Because ESL PK is renal-function dependent, dose adjustment is recommended in subjects with renal impairment. Analysis of existing data supports the recommendation of no dose adjustment in patients with a CLCR > 60 mL/min and half-dose for patients with CLCR = 30–60 mL/min.

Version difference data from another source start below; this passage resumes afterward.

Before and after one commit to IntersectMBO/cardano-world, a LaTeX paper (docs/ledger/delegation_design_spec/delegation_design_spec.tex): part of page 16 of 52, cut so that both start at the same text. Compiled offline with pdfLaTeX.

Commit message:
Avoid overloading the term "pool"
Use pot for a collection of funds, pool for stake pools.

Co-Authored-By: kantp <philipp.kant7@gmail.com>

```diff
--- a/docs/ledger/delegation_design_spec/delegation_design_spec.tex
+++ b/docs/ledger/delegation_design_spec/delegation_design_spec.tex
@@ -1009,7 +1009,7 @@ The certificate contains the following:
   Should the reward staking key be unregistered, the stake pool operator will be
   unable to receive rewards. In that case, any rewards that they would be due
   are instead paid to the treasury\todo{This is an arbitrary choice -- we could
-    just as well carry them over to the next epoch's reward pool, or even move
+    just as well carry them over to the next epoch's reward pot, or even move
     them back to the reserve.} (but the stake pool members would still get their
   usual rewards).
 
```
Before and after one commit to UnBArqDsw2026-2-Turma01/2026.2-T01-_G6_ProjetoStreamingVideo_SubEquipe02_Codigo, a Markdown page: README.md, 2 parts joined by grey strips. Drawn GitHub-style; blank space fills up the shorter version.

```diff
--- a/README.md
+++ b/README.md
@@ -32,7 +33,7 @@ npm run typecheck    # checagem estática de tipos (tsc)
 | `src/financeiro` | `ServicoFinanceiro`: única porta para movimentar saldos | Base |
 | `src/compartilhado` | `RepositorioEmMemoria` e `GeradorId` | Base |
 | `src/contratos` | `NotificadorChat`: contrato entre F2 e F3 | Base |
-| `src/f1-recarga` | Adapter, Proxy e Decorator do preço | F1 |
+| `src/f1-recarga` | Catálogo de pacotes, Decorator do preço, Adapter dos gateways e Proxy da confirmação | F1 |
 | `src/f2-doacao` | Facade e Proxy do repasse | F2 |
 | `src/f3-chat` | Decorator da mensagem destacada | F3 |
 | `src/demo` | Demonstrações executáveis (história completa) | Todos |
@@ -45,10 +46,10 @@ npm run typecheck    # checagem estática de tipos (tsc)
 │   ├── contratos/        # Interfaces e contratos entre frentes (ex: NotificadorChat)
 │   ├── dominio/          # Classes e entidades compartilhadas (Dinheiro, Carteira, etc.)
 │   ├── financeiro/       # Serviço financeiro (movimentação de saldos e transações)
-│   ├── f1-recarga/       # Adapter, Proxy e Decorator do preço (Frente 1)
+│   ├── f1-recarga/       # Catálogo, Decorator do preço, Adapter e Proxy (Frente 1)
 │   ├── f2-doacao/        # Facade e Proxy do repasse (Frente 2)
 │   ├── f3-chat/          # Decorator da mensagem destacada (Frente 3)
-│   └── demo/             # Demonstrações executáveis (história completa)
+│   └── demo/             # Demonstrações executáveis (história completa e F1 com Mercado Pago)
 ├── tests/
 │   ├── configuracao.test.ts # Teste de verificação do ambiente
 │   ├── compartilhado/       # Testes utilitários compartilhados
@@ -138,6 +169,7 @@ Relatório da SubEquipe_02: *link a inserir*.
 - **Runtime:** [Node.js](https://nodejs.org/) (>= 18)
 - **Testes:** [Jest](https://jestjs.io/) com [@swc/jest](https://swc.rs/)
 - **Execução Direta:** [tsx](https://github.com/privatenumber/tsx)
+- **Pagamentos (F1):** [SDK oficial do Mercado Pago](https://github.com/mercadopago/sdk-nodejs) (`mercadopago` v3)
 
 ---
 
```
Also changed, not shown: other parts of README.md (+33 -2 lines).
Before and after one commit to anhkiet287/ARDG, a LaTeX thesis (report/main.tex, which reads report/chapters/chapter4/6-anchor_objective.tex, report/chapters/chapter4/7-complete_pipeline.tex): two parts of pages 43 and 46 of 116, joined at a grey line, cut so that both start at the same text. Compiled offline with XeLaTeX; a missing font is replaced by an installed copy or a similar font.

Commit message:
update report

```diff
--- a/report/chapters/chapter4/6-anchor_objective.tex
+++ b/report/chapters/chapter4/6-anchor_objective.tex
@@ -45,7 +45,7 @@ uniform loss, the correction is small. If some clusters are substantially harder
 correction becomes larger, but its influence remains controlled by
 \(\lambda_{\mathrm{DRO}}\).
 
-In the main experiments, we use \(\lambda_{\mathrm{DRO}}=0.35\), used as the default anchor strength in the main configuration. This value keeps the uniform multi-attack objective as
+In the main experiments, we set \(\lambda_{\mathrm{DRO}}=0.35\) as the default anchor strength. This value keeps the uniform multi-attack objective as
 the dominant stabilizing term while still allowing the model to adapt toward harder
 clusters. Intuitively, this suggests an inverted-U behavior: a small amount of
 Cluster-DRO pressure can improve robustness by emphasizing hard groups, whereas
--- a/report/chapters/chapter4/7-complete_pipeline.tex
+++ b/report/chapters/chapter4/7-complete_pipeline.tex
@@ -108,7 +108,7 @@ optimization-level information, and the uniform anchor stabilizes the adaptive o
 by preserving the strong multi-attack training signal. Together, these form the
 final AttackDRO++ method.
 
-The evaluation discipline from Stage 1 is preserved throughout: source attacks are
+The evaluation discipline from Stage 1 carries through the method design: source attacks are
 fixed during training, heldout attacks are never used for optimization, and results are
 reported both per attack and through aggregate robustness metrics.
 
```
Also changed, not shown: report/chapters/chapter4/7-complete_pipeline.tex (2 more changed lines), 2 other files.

There are insufficient data to establish a recommendation for dose adjustment in patients with CLCR < 30 mL/min (Maia et al., 2008). Dialysis reduced plasma concentrations of all metabolites, but the decrease only approached the lower limit of quantification after the second dialysis (Maia et al., 2008).

To assess the role of liver function on ESL-to-eslicarbazepine biotransformation as well as on eslicarbazepine metabolism, ESL PK were evaluated following multiple dosing (800 mg/day for 8 days) to patients with moderate liver impairment (n = 8) and to healthy subjects (n = 8) who served as a control group (Almeida et al., 2008). ESL PK were not affected by moderate hepatic impairment, although there were more subjects with measurable ESL plasma concentrations in the hepatic impairment group than in the control group. Still, ESL plasma concentrations remained very low (<0.1% of eslicarbazepine concentrations). No significant differences were found in ESL and eslicarbazepine concentration–time profiles in patients with and without portal-systemic shunting, suggesting that ESL hydrolytic metabolism to eslicarbazepine during first passage was not affected by portal-systemic shunting. In addition, there were no significant differences between liver-impaired patients and controls in the PK of the glucuronide metabolites, and the relative proportion of other minor metabolites remained unchanged, suggesting that moderate liver impairment has no relevant effect on glucuronidation or on the formation of (R)-licarbazepine and OXC (Almeida et al., 2008).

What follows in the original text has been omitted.